Return every line of the entries that includes the word "disabled".
Information: Begin
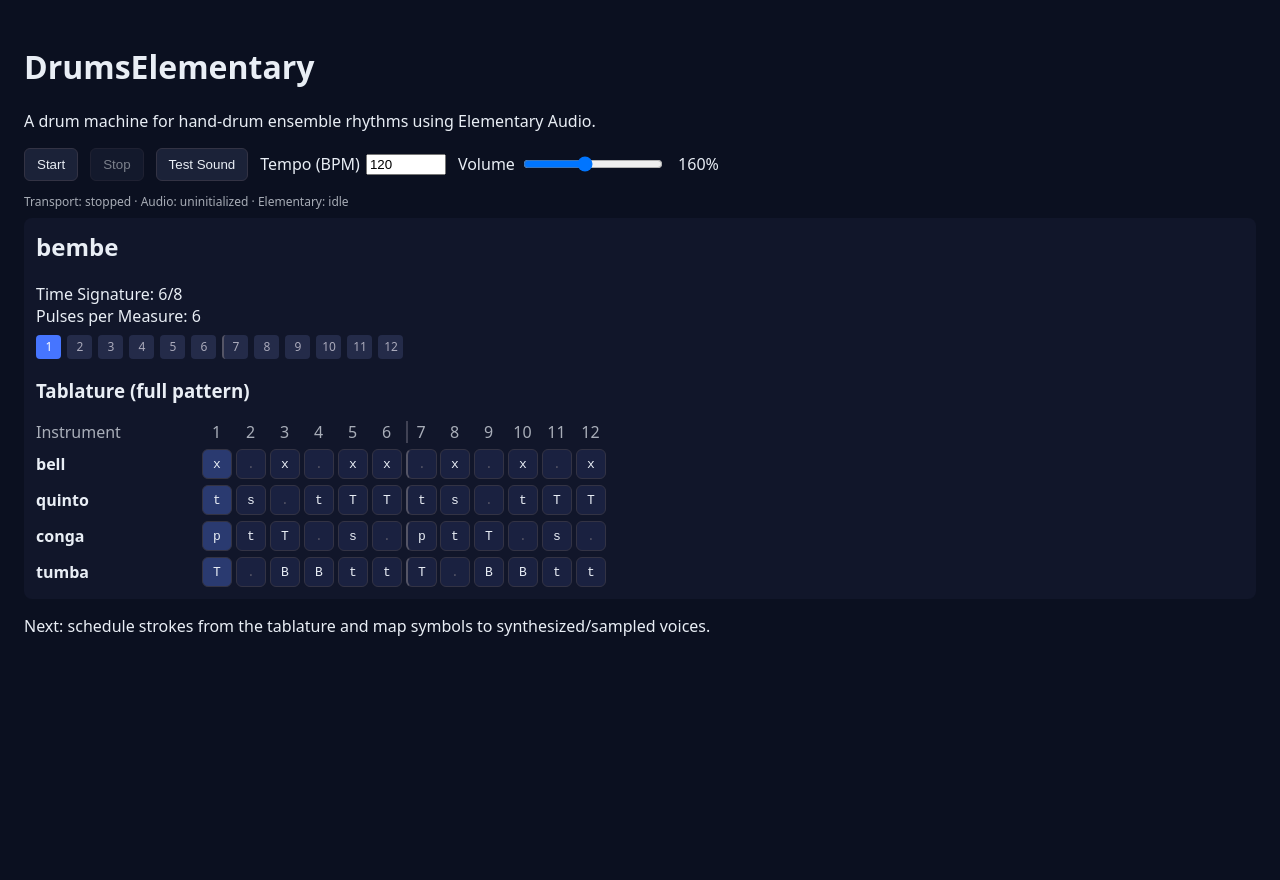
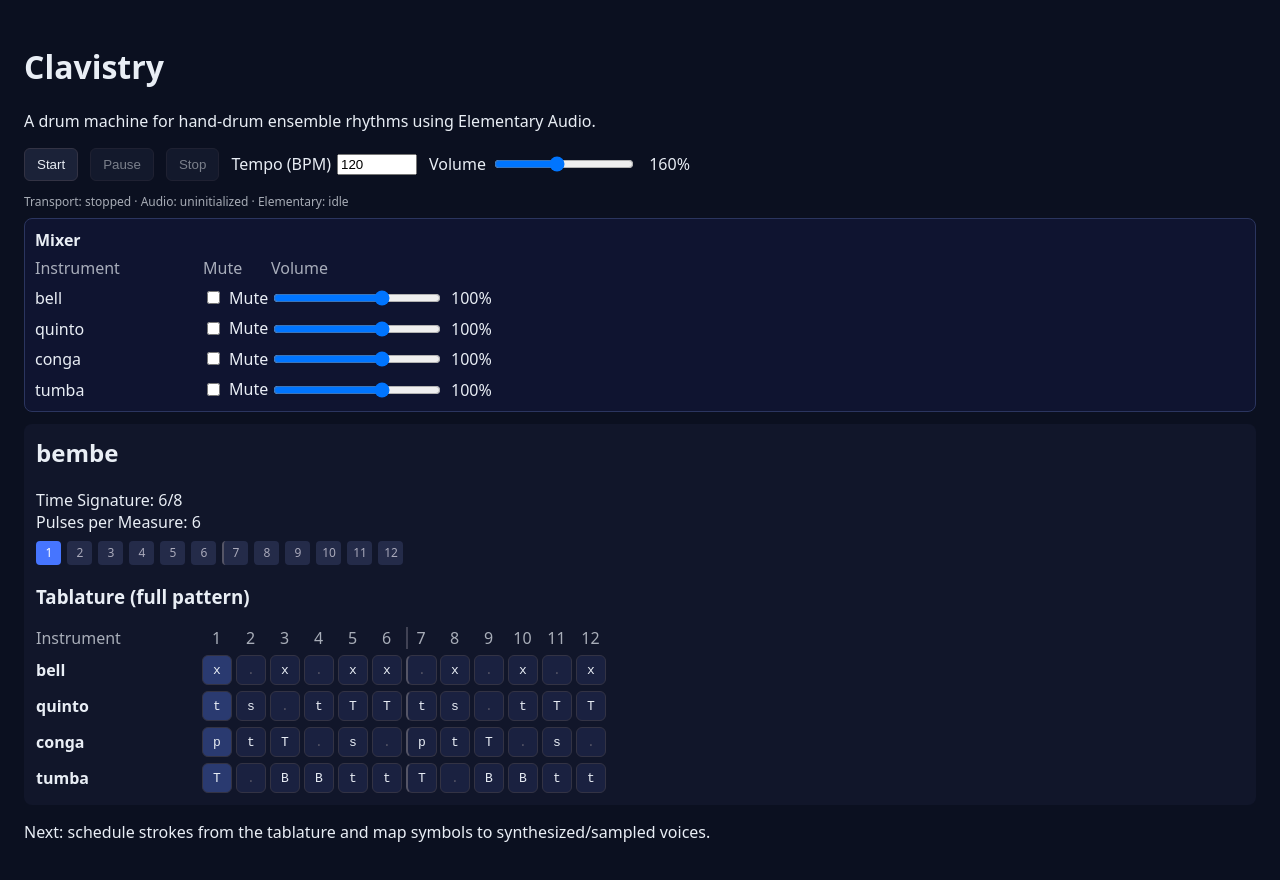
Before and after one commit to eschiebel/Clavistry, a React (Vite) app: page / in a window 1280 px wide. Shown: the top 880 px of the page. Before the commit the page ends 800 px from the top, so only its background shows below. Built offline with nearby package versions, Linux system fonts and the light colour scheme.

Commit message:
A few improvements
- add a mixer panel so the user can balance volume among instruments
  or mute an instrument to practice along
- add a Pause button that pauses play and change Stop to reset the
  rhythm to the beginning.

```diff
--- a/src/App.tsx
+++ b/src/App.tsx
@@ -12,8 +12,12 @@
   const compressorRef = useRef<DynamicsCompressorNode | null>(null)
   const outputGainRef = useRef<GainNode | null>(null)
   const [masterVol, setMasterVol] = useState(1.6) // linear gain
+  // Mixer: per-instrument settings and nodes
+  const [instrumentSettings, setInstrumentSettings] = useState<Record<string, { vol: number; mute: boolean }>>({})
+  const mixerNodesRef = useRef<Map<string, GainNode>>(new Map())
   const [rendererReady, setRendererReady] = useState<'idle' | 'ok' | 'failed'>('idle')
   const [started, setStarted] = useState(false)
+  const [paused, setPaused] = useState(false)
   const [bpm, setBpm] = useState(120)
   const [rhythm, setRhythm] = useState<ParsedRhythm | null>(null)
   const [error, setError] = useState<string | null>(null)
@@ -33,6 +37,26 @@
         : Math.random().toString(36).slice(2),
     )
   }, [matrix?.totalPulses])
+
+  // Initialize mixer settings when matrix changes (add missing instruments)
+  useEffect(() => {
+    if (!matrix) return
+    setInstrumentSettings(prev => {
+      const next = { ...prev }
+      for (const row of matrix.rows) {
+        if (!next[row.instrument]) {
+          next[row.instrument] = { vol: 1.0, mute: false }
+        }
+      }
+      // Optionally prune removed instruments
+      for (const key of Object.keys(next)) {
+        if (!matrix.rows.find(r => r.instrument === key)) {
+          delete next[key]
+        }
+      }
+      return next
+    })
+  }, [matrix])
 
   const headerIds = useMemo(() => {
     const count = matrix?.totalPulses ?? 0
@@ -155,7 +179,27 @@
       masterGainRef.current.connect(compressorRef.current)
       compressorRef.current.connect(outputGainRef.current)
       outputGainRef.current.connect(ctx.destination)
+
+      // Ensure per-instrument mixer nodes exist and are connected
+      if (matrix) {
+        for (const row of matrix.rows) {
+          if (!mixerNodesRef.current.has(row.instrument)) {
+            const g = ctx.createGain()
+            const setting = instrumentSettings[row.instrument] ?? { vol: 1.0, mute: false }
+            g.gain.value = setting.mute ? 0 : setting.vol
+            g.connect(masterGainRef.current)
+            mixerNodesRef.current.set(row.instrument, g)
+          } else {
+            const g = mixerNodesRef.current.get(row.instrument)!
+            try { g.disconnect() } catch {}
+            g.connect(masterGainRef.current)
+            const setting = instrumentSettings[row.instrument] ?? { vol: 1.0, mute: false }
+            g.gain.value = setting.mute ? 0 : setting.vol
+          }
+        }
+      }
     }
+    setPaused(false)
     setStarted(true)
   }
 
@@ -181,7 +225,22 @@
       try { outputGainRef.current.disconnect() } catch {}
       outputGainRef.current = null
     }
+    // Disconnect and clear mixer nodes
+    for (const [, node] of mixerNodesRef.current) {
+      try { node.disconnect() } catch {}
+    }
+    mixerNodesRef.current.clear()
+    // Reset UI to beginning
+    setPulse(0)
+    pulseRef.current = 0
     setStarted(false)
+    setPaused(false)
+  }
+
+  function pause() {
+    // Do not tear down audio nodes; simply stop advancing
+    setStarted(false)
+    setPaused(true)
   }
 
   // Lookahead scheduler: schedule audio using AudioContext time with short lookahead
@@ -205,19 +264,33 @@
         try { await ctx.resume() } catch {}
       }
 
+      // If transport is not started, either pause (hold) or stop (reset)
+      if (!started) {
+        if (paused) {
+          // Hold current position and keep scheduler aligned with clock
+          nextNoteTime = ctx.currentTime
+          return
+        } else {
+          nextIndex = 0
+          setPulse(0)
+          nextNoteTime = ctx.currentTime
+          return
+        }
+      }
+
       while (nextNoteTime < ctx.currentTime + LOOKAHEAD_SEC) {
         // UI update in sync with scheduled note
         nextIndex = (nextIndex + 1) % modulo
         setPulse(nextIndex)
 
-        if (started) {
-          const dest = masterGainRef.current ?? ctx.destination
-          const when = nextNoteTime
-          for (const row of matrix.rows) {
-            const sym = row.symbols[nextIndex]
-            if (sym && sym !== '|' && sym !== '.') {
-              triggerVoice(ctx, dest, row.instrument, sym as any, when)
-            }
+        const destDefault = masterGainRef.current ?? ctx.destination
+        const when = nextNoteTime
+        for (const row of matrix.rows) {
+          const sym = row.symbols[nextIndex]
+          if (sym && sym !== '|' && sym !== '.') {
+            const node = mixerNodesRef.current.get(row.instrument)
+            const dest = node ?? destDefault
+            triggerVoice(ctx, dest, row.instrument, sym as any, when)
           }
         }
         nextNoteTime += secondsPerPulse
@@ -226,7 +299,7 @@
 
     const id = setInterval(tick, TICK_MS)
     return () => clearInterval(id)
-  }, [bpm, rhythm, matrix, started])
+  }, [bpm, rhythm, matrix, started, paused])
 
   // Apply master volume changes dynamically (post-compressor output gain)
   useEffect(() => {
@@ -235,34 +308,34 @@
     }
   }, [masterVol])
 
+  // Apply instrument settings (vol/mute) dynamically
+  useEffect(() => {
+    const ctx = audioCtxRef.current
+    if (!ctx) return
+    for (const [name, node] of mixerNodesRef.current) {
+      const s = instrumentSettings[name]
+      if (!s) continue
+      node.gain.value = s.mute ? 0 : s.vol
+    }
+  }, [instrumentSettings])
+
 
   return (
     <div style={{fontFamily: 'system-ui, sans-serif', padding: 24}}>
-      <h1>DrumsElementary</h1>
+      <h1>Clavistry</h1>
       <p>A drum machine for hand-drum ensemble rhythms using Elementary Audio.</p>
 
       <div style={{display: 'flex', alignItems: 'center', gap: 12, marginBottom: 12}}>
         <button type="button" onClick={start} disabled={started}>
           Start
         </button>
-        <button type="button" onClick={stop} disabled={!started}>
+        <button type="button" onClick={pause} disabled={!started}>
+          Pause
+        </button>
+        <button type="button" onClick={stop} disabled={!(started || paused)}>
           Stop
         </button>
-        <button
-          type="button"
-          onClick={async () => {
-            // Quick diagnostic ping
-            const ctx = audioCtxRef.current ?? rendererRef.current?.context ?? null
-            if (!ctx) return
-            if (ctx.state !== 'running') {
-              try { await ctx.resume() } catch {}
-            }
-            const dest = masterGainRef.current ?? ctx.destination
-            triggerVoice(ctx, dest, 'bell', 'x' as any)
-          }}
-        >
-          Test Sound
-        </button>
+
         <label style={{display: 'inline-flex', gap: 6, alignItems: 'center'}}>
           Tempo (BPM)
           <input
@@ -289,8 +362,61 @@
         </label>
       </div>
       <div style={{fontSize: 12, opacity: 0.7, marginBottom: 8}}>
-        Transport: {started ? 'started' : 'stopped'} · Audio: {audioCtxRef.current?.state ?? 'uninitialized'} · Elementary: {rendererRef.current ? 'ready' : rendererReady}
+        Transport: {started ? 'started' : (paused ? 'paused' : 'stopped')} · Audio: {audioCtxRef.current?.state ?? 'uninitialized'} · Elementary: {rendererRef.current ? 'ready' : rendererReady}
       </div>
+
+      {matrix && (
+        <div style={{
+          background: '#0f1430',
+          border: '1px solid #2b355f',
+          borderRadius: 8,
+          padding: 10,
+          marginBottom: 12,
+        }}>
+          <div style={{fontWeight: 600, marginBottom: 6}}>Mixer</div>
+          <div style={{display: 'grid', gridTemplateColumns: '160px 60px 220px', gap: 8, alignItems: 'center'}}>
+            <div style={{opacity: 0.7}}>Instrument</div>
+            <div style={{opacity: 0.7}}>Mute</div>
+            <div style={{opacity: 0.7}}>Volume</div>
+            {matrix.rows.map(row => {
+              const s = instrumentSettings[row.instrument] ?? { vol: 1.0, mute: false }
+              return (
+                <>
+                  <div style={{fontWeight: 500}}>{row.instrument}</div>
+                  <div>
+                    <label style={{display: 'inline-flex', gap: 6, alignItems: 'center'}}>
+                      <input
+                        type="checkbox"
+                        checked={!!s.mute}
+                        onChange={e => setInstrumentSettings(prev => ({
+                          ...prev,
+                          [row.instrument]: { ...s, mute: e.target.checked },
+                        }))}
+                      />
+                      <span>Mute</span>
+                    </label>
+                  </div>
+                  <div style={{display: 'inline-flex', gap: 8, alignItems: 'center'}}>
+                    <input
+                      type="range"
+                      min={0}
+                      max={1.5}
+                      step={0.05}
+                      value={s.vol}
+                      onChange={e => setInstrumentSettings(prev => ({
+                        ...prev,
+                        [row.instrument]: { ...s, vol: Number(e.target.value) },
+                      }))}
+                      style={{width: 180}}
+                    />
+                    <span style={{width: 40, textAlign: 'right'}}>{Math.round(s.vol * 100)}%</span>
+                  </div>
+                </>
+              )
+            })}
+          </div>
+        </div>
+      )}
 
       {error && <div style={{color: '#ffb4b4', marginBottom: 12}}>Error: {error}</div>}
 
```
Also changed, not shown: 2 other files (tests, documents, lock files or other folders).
Information: End
Information: Begin
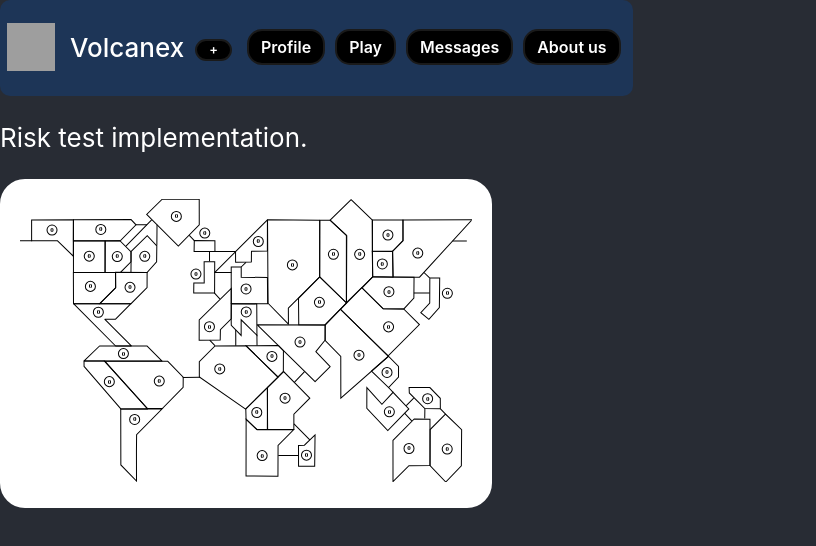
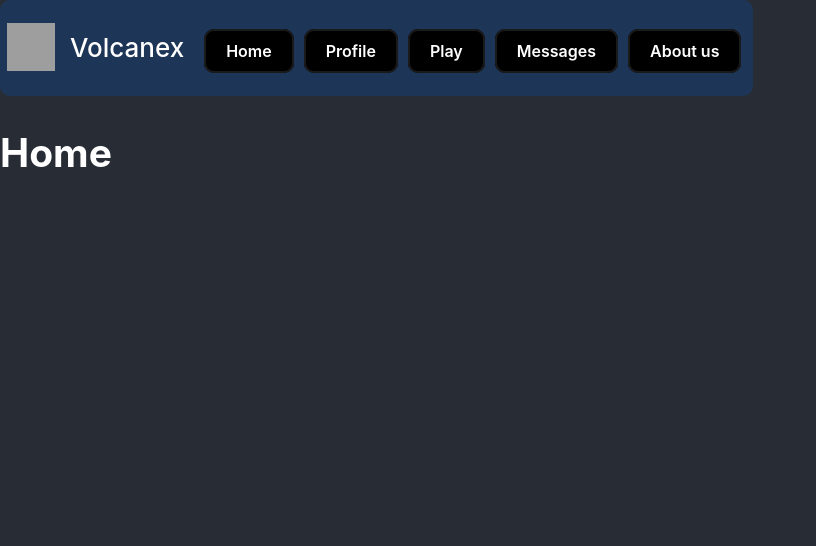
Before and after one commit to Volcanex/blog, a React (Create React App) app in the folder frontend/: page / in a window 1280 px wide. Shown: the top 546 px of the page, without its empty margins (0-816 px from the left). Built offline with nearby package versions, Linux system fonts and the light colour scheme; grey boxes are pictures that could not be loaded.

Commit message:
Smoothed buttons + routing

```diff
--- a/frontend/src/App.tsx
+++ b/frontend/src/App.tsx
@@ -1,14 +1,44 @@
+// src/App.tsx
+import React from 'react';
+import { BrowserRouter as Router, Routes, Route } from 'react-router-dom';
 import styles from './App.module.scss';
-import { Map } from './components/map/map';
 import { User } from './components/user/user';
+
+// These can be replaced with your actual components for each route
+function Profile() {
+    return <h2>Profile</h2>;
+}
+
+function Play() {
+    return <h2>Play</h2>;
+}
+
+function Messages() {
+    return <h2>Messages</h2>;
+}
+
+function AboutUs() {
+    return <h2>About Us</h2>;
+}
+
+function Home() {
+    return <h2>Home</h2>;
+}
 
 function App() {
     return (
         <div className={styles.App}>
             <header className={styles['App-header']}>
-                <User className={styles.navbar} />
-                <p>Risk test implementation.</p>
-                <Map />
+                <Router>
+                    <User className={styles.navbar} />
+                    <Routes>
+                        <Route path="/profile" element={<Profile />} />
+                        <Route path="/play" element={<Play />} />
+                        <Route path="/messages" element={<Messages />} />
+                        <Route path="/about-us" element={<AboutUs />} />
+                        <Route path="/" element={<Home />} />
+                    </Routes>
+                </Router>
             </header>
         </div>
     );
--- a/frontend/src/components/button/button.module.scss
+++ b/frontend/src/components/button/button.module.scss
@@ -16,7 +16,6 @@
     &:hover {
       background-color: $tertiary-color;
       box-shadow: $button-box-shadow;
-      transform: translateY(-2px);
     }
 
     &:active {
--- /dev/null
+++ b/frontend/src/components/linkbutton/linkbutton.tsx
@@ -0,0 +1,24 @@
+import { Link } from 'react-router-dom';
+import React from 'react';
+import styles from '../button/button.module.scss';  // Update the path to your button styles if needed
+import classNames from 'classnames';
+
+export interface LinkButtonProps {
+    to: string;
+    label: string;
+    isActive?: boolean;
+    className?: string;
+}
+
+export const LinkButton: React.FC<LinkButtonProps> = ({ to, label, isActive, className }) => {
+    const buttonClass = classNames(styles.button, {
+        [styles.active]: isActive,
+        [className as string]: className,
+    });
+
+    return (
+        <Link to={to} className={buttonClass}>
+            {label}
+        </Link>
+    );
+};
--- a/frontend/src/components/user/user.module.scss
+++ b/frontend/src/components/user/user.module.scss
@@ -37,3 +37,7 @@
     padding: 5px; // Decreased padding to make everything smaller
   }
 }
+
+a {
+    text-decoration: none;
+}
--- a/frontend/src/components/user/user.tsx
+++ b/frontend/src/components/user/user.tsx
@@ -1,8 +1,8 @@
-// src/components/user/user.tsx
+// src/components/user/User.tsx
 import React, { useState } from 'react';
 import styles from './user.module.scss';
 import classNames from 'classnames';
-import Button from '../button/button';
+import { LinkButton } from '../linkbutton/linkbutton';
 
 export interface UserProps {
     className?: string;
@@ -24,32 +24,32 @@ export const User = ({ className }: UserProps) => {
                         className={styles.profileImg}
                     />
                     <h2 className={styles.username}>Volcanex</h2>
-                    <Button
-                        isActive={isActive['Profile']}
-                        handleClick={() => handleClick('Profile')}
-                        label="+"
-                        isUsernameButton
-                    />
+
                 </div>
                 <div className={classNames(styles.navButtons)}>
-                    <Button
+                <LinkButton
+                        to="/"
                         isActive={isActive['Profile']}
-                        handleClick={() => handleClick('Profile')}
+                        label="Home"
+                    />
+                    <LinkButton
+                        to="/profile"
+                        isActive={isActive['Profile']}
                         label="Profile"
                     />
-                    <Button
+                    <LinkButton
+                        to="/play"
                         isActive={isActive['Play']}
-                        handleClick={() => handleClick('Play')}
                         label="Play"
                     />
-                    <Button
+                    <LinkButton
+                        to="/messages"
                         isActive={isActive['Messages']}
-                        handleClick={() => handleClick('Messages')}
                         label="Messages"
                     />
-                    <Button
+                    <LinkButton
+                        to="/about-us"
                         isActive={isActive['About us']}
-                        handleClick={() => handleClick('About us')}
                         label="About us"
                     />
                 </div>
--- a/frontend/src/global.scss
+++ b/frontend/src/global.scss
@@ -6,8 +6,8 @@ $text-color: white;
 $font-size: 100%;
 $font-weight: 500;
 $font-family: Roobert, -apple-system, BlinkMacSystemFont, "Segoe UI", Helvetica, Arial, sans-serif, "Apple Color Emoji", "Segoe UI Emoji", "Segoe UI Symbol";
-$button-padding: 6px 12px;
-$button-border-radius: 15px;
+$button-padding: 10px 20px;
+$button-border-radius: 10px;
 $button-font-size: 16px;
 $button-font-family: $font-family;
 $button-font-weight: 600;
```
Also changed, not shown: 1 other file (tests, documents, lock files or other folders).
Information: End
● Result of the task
         <button type="button" onClick={start} disabled={started}>
-        <button type="button" onClick={stop} disabled={!started}>
+        <button type="button" onClick={pause} disabled={!started}>
+        <button type="button" onClick={stop} disabled={!(started || paused)}>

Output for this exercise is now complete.